I have been deep in thought about many things this month. I recently turned 50 and as a result, my reflections have been deeper than usual, and the dream of the planet has been weighing heavily on my mind. We are witnessing more history with the plight in the Ukraine currently. As a child, I grew up under the red scare. I have seen the Wall fall in Germany, the fall of the USSR, several wars worldwide, the current pandemic and so many other pieces of history. I have friends worldwide that I am concerned for and stand with. For a person of ethics and empathy for all humanity, this can feel daunting and heavy. At the same time, I feel a tremendous sense of hope. Hope for change. Hope for the future. Hope for human strength in the solidarity of humanity. Hope for the best of ourselves to triumph. Hope for peace. Hope for wisdom. Hope for growth.
In my half a century of life, witnessing so much on a global scope, I have lived a full life on a personal level too. Connection with people from all the avenues I have travelled has been my proudest accomplishment. My relationships and friendships with people are treasured above all. It is with this in mind, that our community’s health and strength is part of my focus. I have heard from many of you about what you would like to see moving forward. This ranges from going back to normal and having monthly meetings to still staying remote until we are further assured of safety by credible authorities of this pandemic. For the next couple of months, we will be remote, but with hope, we will plan our summer BBQ and possibly other activities so that we can meet safely and be together.
My friends, I see you. I hear you. I think about you often.
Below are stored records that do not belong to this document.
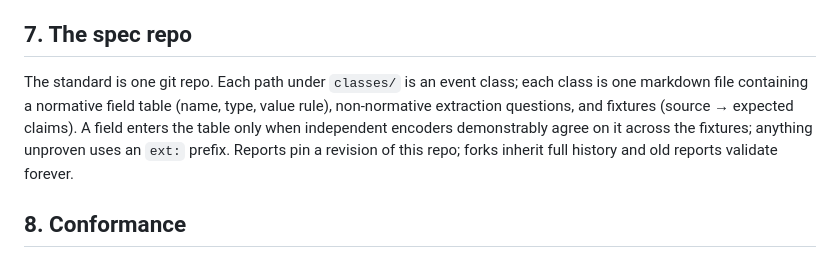
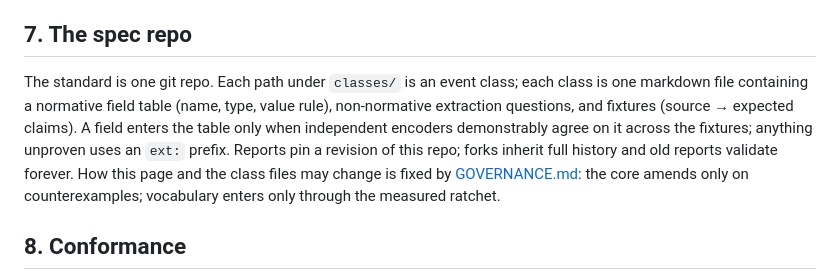
Before and after one commit to jaun-van-heerden/PURE-Data-Standard, a Markdown page: SPEC.md, the part around the change. Rendered like a GitHub page.

```diff
--- a/SPEC.md
+++ b/SPEC.md
@@ -46,7 +46,7 @@ RFC 8785 (JCS), UTF-8, NFC strings. Claims are sorted by `f` (Unicode code point
 
 ## 7. The spec repo
 
-The standard is one git repo. Each path under `classes/` is an event class; each class is one markdown file containing a normative field table (name, type, value rule), non-normative extraction questions, and fixtures (source → expected claims). A field enters the table only when independent encoders demonstrably agree on it across the fixtures; anything unproven uses an `ext:` prefix. Reports pin a revision of this repo; forks inherit full history and old reports validate forever.
+The standard is one git repo. Each path under `classes/` is an event class; each class is one markdown file containing a normative field table (name, type, value rule), non-normative extraction questions, and fixtures (source → expected claims). A field enters the table only when independent encoders demonstrably agree on it across the fixtures; anything unproven uses an `ext:` prefix. Reports pin a revision of this repo; forks inherit full history and old reports validate forever. How this page and the class files may change is fixed by [GOVERNANCE.md](GOVERNANCE.md): the core amends only on counterexamples; vocabulary enters only through the measured ratchet.
 
 ## 8. Conformance
 
```
Also changed, not shown: GOVERNANCE.md (added, +64 -0 lines), README.md (+3 -0 lines).
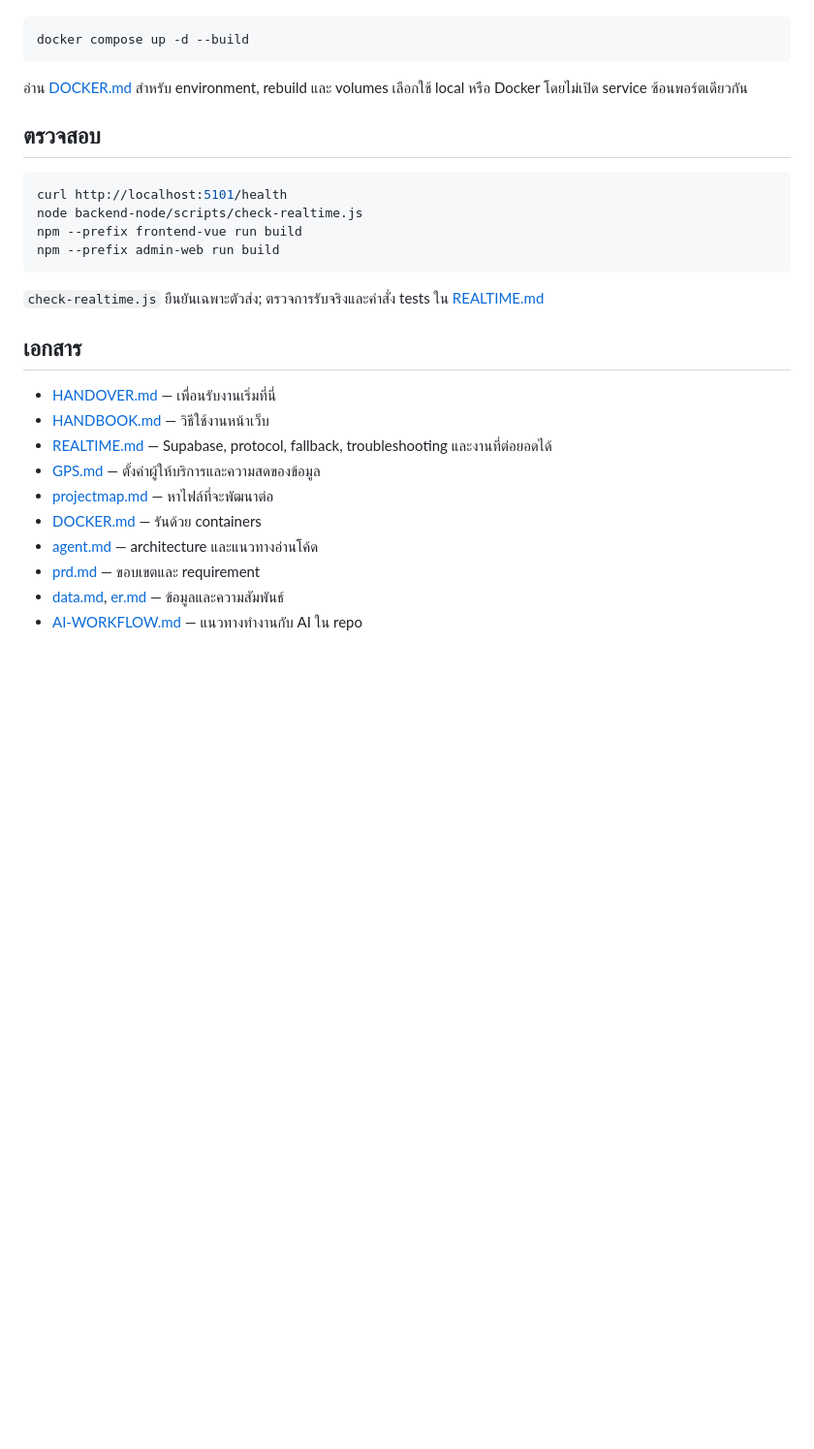
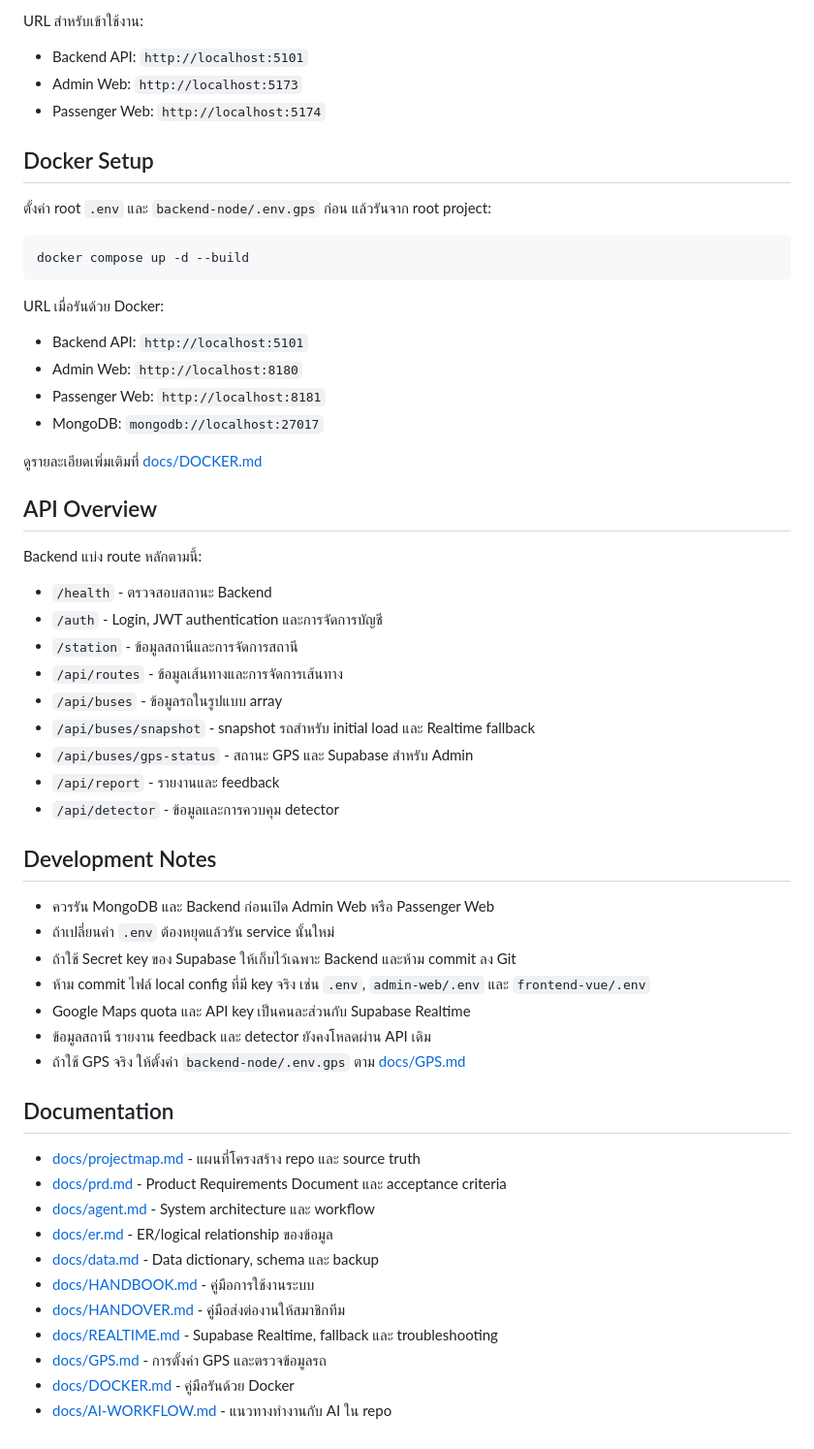
Before and after one commit to YadaSangphech6631501030/MFU-Shuttle-Bus-Web, a Markdown page: README.md, the part around one of its changes. Shown at 97% size. GitHub-like rendering; blank space fills up the shorter version.

````diff
--- a/README.md
+++ b/README.md
@@ -76,31 +186,60 @@ Backend ไม่มี `npm run dev`; ใช้ `node backend-node/app.js`
+URL สำหรับเข้าใช้งาน:
+
+- Backend API: `http://localhost:5101`
+- Admin Web: `http://localhost:5173`
+- Passenger Web: `http://localhost:5174`
+
+## Docker Setup
+
+ตั้งค่า root `.env` และ `backend-node/.env.gps` ก่อน แล้วรันจาก root project:
 
 ```bash
 docker compose up -d --build
 ```
 
-อ่าน [DOCKER.md](docs/DOCKER.md) สำหรับ environment, rebuild และ volumes
-เลือกใช้ local หรือ Docker โดยไม่เปิด service ซ้อนพอร์ตเดียวกัน
+URL เมื่อรันด้วย Docker:
 
-## ตรวจสอบ
+- Backend API: `http://localhost:5101`
+- Admin Web: `http://localhost:8180`
+- Passenger Web: `http://localhost:8181`
+- MongoDB: `mongodb://localhost:27017`
 
-```bash
-curl http://localhost:5101/health
-node backend-node/scripts/check-realtime.js
-npm --prefix frontend-vue run build
-npm --prefix admin-web run build
-```
+ดูรายละเอียดเพิ่มเติมที่ [docs/DOCKER.md](docs/DOCKER.md)
 
-`check-realtime.js` ยืนยันเฉพาะตัวส่ง; ตรวจการรับจริงและคำสั่ง tests ใน [REALTIME.md](docs/REALTIME.md#คำสั่งตรวจสอบโค้ด)
+## API Overview
 
-## เอกสาร
+Backend แบ่ง route หลักตามนี้:
 
-- [HANDOVER.md](docs/HANDOVER.md) — เพื่อนรับงานเริ่มที่นี่
-- [HANDBOOK.md](docs/HANDBOOK.md) — วิธีใช้งานหน้าเว็บ
-- [REALTIME.md](docs/REALTIME.md) — Supabase, protocol, fallback, troubleshooting และงานที่ต่อยอดได้
-- [GPS.md](docs/GPS.md) — ตั้งค่าผู้ให้บริการและความสดของข้อมูล
-- [projectmap.md](docs/projectmap.md) — หาไฟล์ที่จะพัฒนาต่อ
-- [DOCKER.md](docs/DOCKER.md) — รันด้วย containers
-- [agent.md](docs/agent.md) — architecture และแนวทางอ่านโค้ด
-- [prd.md](docs/prd.md) — ขอบเขตและ requirement
-- [data.md](docs/data.md), [er.md](docs/er.md) — ข้อมูลและความสัมพันธ์
-- [AI-WORKFLOW.md](docs/AI-WORKFLOW.md) — แนวทางทำงานกับ AI ใน repo
+- `/health` - ตรวจสอบสถานะ Backend
+- `/auth` - Login, JWT authentication และการจัดการบัญชี
+- `/station` - ข้อมูลสถานีและการจัดการสถานี
+- `/api/routes` - ข้อมูลเส้นทางและการจัดการเส้นทาง
+- `/api/buses` - ข้อมูลรถในรูปแบบ array
+- `/api/buses/snapshot` - snapshot รถสำหรับ initial load และ Realtime fallback
+- `/api/buses/gps-status` - สถานะ GPS และ Supabase สำหรับ Admin
+- `/api/report` - รายงานและ feedback
+- `/api/detector` - ข้อมูลและการควบคุม detector
+
+## Development Notes
+
+- ควรรัน MongoDB และ Backend ก่อนเปิด Admin Web หรือ Passenger Web
+- ถ้าเปลี่ยนค่า `.env` ต้องหยุดแล้วรัน service นั้นใหม่
+- ถ้าใช้ Secret key ของ Supabase ให้เก็บไว้เฉพาะ Backend และห้าม commit ลง Git
+- ห้าม commit ไฟล์ local config ที่มี key จริง เช่น `.env`, `admin-web/.env` และ `frontend-vue/.env`
+- Google Maps quota และ API key เป็นคนละส่วนกับ Supabase Realtime
+- ข้อมูลสถานี รายงาน feedback และ detector ยังคงโหลดผ่าน API เดิม
+- ถ้าใช้ GPS จริง ให้ตั้งค่า `backend-node/.env.gps` ตาม [docs/GPS.md](docs/GPS.md)
+
+## Documentation
+
+- [docs/projectmap.md](docs/projectmap.md) - แผนที่โครงสร้าง repo และ source truth
+- [docs/prd.md](docs/prd.md) - Product Requirements Document และ acceptance criteria
+- [docs/agent.md](docs/agent.md) - System architecture และ workflow
+- [docs/er.md](docs/er.md) - ER/logical relationship ของข้อมูล
+- [docs/data.md](docs/data.md) - Data dictionary, schema และ backup
+- [docs/HANDBOOK.md](docs/HANDBOOK.md) - คู่มือการใช้งานระบบ
+- [docs/HANDOVER.md](docs/HANDOVER.md) - คู่มือส่งต่องานให้สมาชิกทีม
+- [docs/REALTIME.md](docs/REALTIME.md) - Supabase Realtime, fallback และ troubleshooting
+- [docs/GPS.md](docs/GPS.md) - การตั้งค่า GPS และตรวจข้อมูลรถ
+- [docs/DOCKER.md](docs/DOCKER.md) - คู่มือรันด้วย Docker
+- [docs/AI-WORKFLOW.md](docs/AI-WORKFLOW.md) - แนวทางทำงานกับ AI ใน repo
````
Also changed, not shown: other parts of README.md (+155 -45 lines).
I want safety and happiness for you. Witness the world around you. We are all craving connection. Think about how you, as a humanist, can provide connection safely to your circles. Be the example that you feel helps spread hope in our message. Until we can meet again, we wish you happiness and safety. Keep pursuing knowledge and strength during this time. But most importantly, know that you are in our thoughts and that you are not alone.
See you all soon,
Belief in the Hereafter
Secular humanists do not believe in the hereafter. That’s fine. But there is something going on here that might make us change our minds. It is this. Believers in the afterlife can never find out that they are wrong. They can never be disappointed. After all, if there is no life after death, then there is no disappointment after you die. No life, no disappointment.
But suppose that there is life after death. Then believers will be fine with that. So, either way, whether there is life after death or not, after they die, believers are not going to be disappointed.
It seems, then, that we should all believe in the hereafter—considering that the belief makes us happier right here right now. And in the end, we have nothing to lose.
OK. Now that we believe in the hereafter, we can think more about what this implies. For one thing, members of other species would have to be included. The idea is that, if we humans survive death, then so do our fellow primates. Not to mention the cows and pigs on our farms, and the puppy dogs and pussy cats in our homes. However, most people consider the idea that animals survive death to be absurd. After all, if animals cease to exist when they die, then why should we think that humans are any different?
So, in conclusion, we see three things: first, that we have nothing to lose by believing in immortality; second, that we really do stop existing when we die; and third, that being in touch with reality may not be not consoling.
All of which brings to mind a poem by Czeslaw Milosz. It goes like this:
If there is no God
Not everything is permitted to man
He is still his brother's keeper
And he is not permitted to sadden his brother
By saying there is no God.
In the end, when thinking about the hereafter, the real question has got to be: what are we here after? People differ here.
Humanists of Greater Portland
March 2002 Newsletter
Currently there is an exhibit of Charles Darwin’s life and work going on at the Bean Life Science Museum on BYU’s campus in Provo, UT. I visited it last week and was very impressed. First, I was amazed that on a religious school’s campus, it would be as well done as it is. That said, it is at the Bean Life Science Museum, which, is very impressive. There are no admission fees, and it is a wonderful activity for all ages.
The exhibit is small and lovely. It talks about Darwin and his adventures. It focuses on his work and common misperceptions about who he was, his work and why it is so important now. There are several copies of the Origin of the Species on display, ranging from children’s books to a copy of the first edition publication. Have fun and enjoy!